EXERCISE BRIEF:
Show all lines containing "subgraph" from the data below.
↓
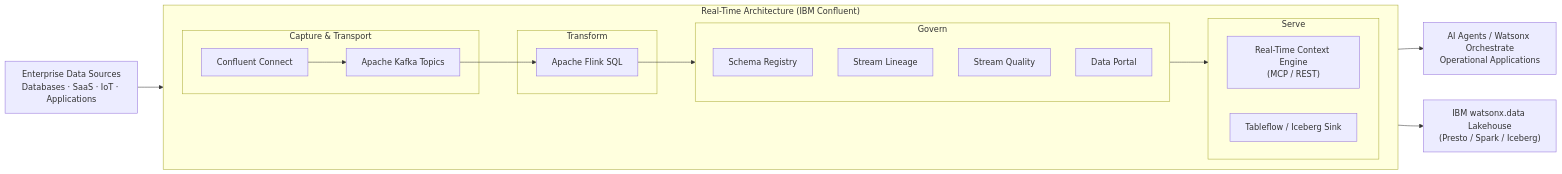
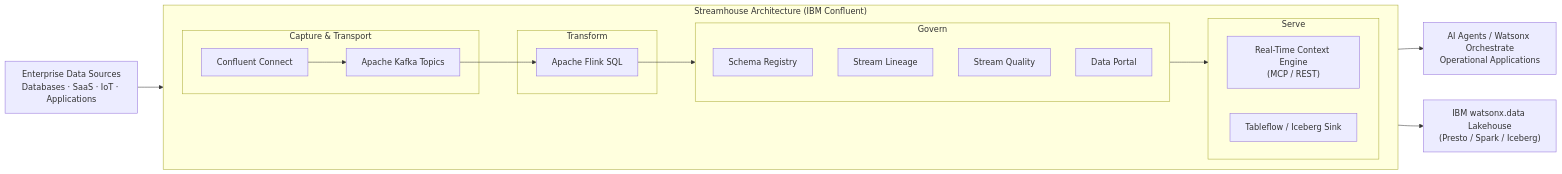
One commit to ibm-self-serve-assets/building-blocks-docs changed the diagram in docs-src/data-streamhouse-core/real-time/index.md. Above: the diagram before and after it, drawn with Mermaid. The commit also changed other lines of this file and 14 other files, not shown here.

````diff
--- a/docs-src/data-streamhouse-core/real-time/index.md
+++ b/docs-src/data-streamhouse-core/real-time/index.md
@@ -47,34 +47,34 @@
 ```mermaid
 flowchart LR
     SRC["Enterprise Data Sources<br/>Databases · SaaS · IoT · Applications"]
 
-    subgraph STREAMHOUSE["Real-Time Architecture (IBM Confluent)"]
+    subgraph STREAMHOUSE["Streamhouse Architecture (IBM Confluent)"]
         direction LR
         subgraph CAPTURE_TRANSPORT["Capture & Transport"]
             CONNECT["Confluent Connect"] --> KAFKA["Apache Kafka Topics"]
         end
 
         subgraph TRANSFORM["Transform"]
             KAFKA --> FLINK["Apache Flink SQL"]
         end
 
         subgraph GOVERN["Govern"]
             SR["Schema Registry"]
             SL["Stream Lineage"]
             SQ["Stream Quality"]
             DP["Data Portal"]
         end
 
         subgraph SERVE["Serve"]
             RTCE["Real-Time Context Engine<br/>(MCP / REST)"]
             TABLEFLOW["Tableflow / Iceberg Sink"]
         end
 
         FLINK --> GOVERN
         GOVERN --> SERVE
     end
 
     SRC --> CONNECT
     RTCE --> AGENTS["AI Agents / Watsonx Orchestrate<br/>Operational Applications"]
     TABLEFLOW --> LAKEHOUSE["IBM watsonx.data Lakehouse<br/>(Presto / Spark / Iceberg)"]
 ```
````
↑
↓
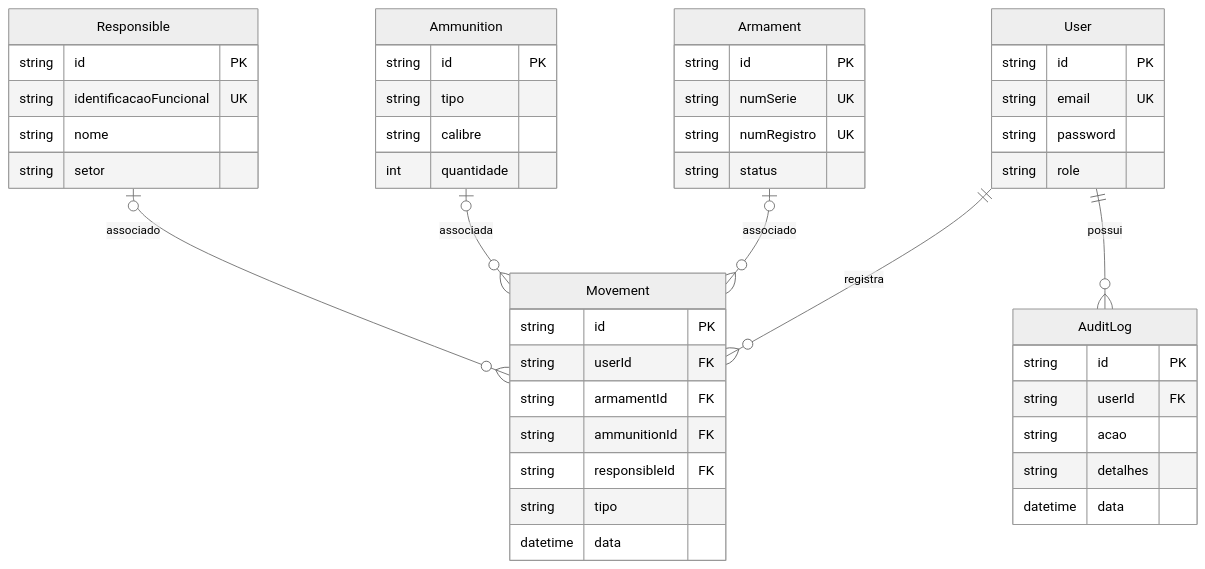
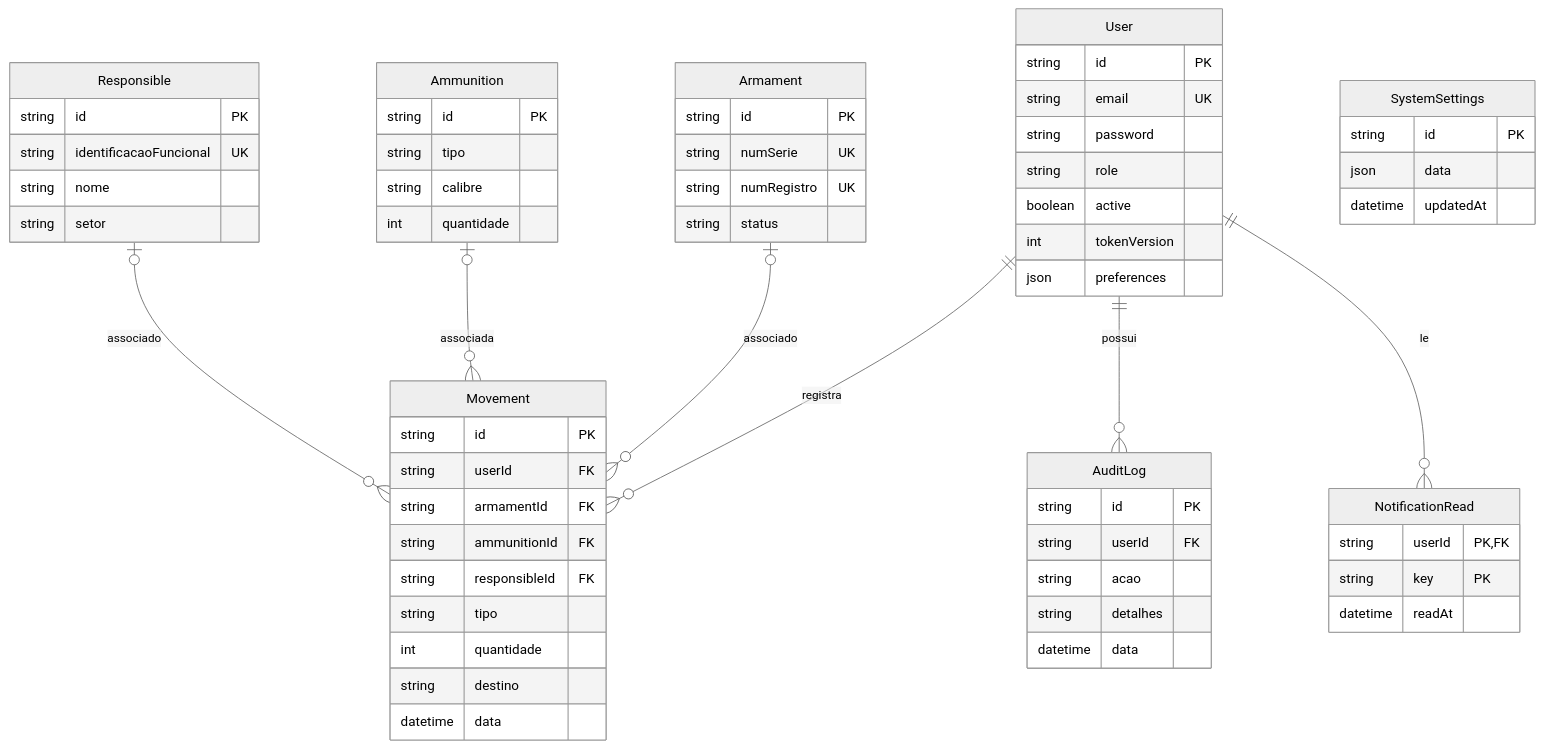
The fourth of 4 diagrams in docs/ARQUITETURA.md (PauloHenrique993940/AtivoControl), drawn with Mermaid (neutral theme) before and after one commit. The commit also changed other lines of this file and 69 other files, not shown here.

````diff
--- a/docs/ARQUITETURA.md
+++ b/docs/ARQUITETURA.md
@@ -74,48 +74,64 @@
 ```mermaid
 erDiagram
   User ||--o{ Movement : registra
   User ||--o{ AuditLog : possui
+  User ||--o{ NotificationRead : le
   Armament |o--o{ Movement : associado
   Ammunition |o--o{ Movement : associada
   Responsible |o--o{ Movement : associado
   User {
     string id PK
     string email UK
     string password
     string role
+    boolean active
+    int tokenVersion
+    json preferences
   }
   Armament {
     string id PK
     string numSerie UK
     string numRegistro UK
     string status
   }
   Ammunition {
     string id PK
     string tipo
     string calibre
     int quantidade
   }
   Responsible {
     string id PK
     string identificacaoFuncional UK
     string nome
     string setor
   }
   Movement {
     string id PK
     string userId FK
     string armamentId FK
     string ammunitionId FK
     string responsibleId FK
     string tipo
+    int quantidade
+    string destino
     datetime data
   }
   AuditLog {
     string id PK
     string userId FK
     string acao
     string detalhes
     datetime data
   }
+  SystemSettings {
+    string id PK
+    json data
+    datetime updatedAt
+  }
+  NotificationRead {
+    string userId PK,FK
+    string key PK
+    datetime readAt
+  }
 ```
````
↑
ANSWER TO THE PROBLEM:
-    subgraph STREAMHOUSE["Real-Time Architecture (IBM Confluent)"]
+    subgraph STREAMHOUSE["Streamhouse Architecture (IBM Confluent)"]
         subgraph CAPTURE_TRANSPORT["Capture & Transport"]
         subgraph TRANSFORM["Transform"]
         subgraph GOVERN["Govern"]
         subgraph SERVE["Serve"]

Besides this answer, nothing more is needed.